# Assigned task:
Only the lines with the string "records" are needed; return each of them from the entries below.

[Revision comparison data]
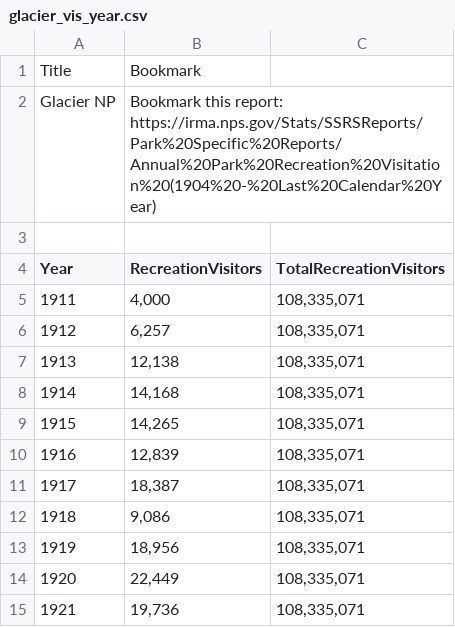
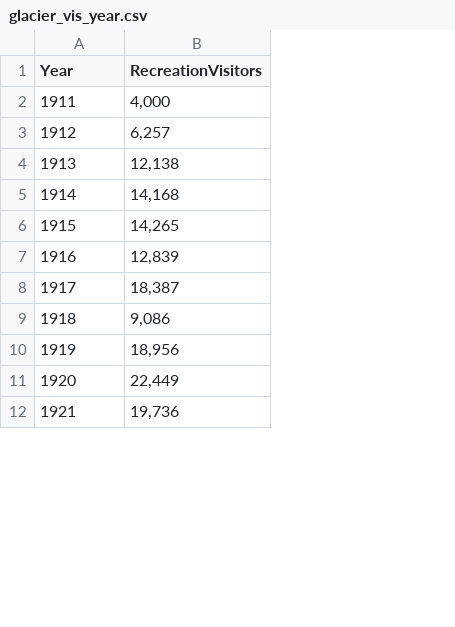
Before and after one commit to megebowen/BowenShinyApp, a CSV file: Visitation_Data/glacier_vis_year.csv, drawn as a sheet; only a part is shown; removed rows and columns are numbered as before the commit, all else as after; the diff names each change by its address in the sheet, - before the commit and + after, or states it on an @@ line.

```diff
--- a/Visitation_Data/glacier_vis_year.csv
+++ b/Visitation_Data/glacier_vis_year.csv
-column C (TotalRecreationVisitors), rows 5-15: all 108,335,071
-row 1: Title | Bookmark
-row 2: Glacier NP | Bookmark this report: https://irma.nps.gov/Stats/SSRSReports/Park%20Specific%20Reports/Annual%20Park%20Recreation%20Visitation%20(1904%20-%20Last%20Calendar%20Year)
-row 3: (empty)
```
Also changed, not shown: Visitation_Data/arches_vis_year.csv, Visitation_Data/gteton_vis_year.csv, 10 other files.
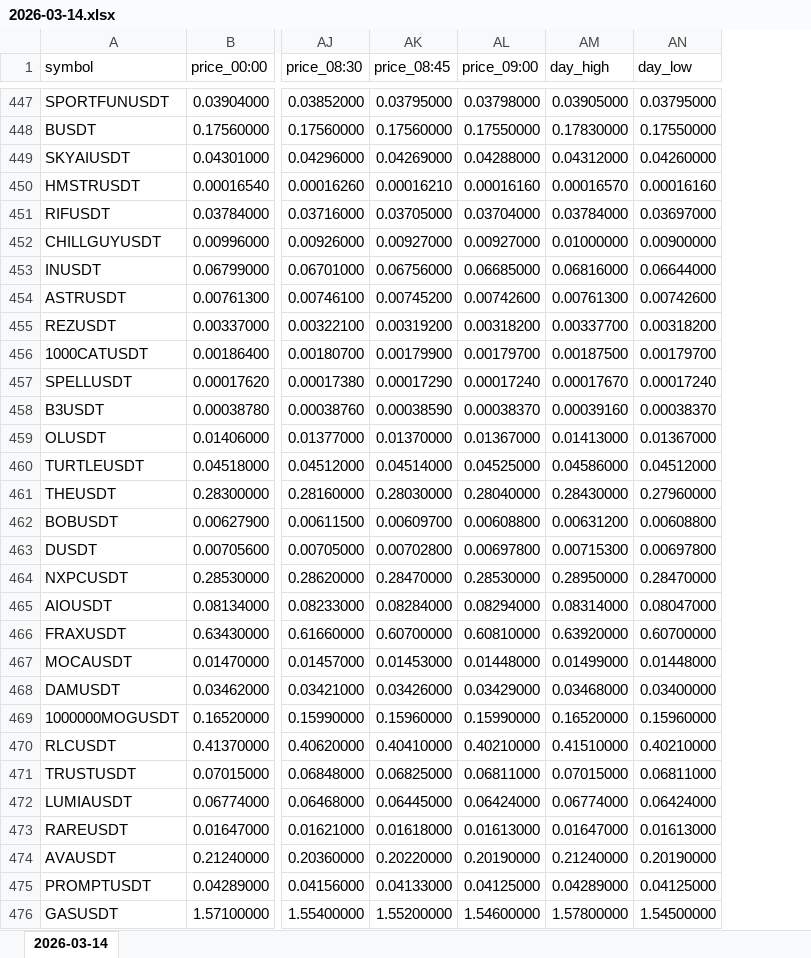
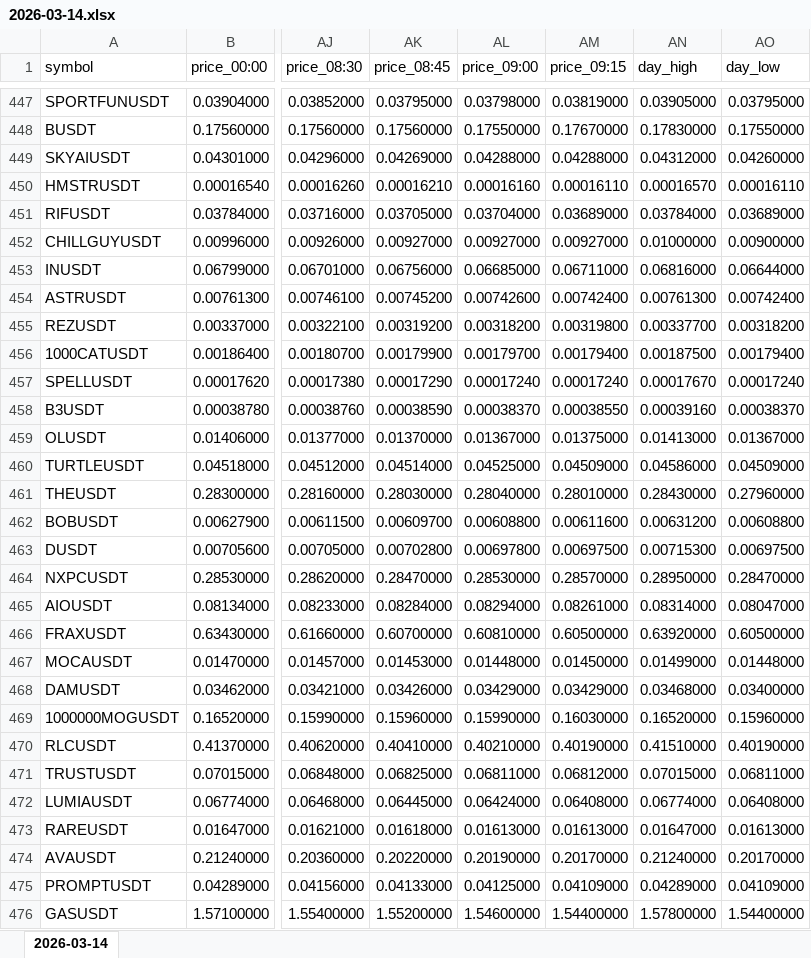
Before and after one commit to smallocean43658/data, an Excel workbook: records/weeks/2026-03-09_2026-03-15/2026-03-14.xlsx, sheet 2026-03-14, drawn as a sheet; only a part is shown, gaps mark what is left out; values as stored, in another font and other column widths than the file's, no borders; addresses are those after the commit; the diff covers the shown part only; the diff names each change by its address in the sheet, - before the commit and + after, or states it on an @@ line.

Commit message:
chore:data update Binance USDT perpetual data files

```diff
--- a/records/weeks/2026-03-09_2026-03-15/2026-03-14.xlsx (sheet 2026-03-14)
+++ b/records/weeks/2026-03-09_2026-03-15/2026-03-14.xlsx (sheet 2026-03-14)
+column AM (price_09:15), rows 447-476: 0.03819000 | 0.17670000 | 0.04288000 | 0.00016110 | 0.03689000 | 0.00927000 | 0.06711000 | 0.00742400 | 0.00319800 | 0.00179400 | 0.00017240 | 0.00038550 | 0.01375000 | 0.04509000 | 0.28010000 | 0.00611600 | 0.00697500 | 0.28570000 | 0.08261000 | 0.60500000 | 0.01450000 | 0.03429000 | 0.16030000 | 0.40190000 | 0.06812000 | 0.06408000 | 0.01613000 | 0.20170000 | 0.04109000 | 1.54400000
-AO450 (day_low): 0.00016160
+AO450 (day_low): 0.00016110
-AO451 (day_low): 0.03697000
+AO451 (day_low): 0.03689000
-AO454 (day_low): 0.00742600
+AO454 (day_low): 0.00742400
-AO456 (day_low): 0.00179700
+AO456 (day_low): 0.00179400
-AO460 (day_low): 0.04512000
+AO460 (day_low): 0.04509000
-AO463 (day_low): 0.00697800
+AO463 (day_low): 0.00697500
-AO466 (day_low): 0.60700000
+AO466 (day_low): 0.60500000
-AO470 (day_low): 0.40210000
+AO470 (day_low): 0.40190000
-AO472 (day_low): 0.06424000
+AO472 (day_low): 0.06408000
-AO474 (day_low): 0.20190000
+AO474 (day_low): 0.20170000
-AO475 (day_low): 0.04125000
+AO475 (day_low): 0.04109000
-AO476 (day_low): 1.54500000
+AO476 (day_low): 1.54400000
```
Also changed, not shown: 139 edited cells elsewhere in this sheet, 2 other files.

# Output below:
Before and after one commit to smallocean43658/data, an Excel workbook: records/weeks/2026-03-09_2026-03-15/2026-03-14.xlsx, sheet 2026-03-14, drawn as a sheet; only a part is shown, gaps mark what is left out; values as stored, in another font and other column widths than the file's, no borders; addresses are those after the commit; the diff covers the shown part only; the diff names each change by its address in the sheet, - before the commit and + after, or states it on an @@ line.
--- a/records/weeks/2026-03-09_2026-03-15/2026-03-14.xlsx (sheet 2026-03-14)
+++ b/records/weeks/2026-03-09_2026-03-15/2026-03-14.xlsx (sheet 2026-03-14)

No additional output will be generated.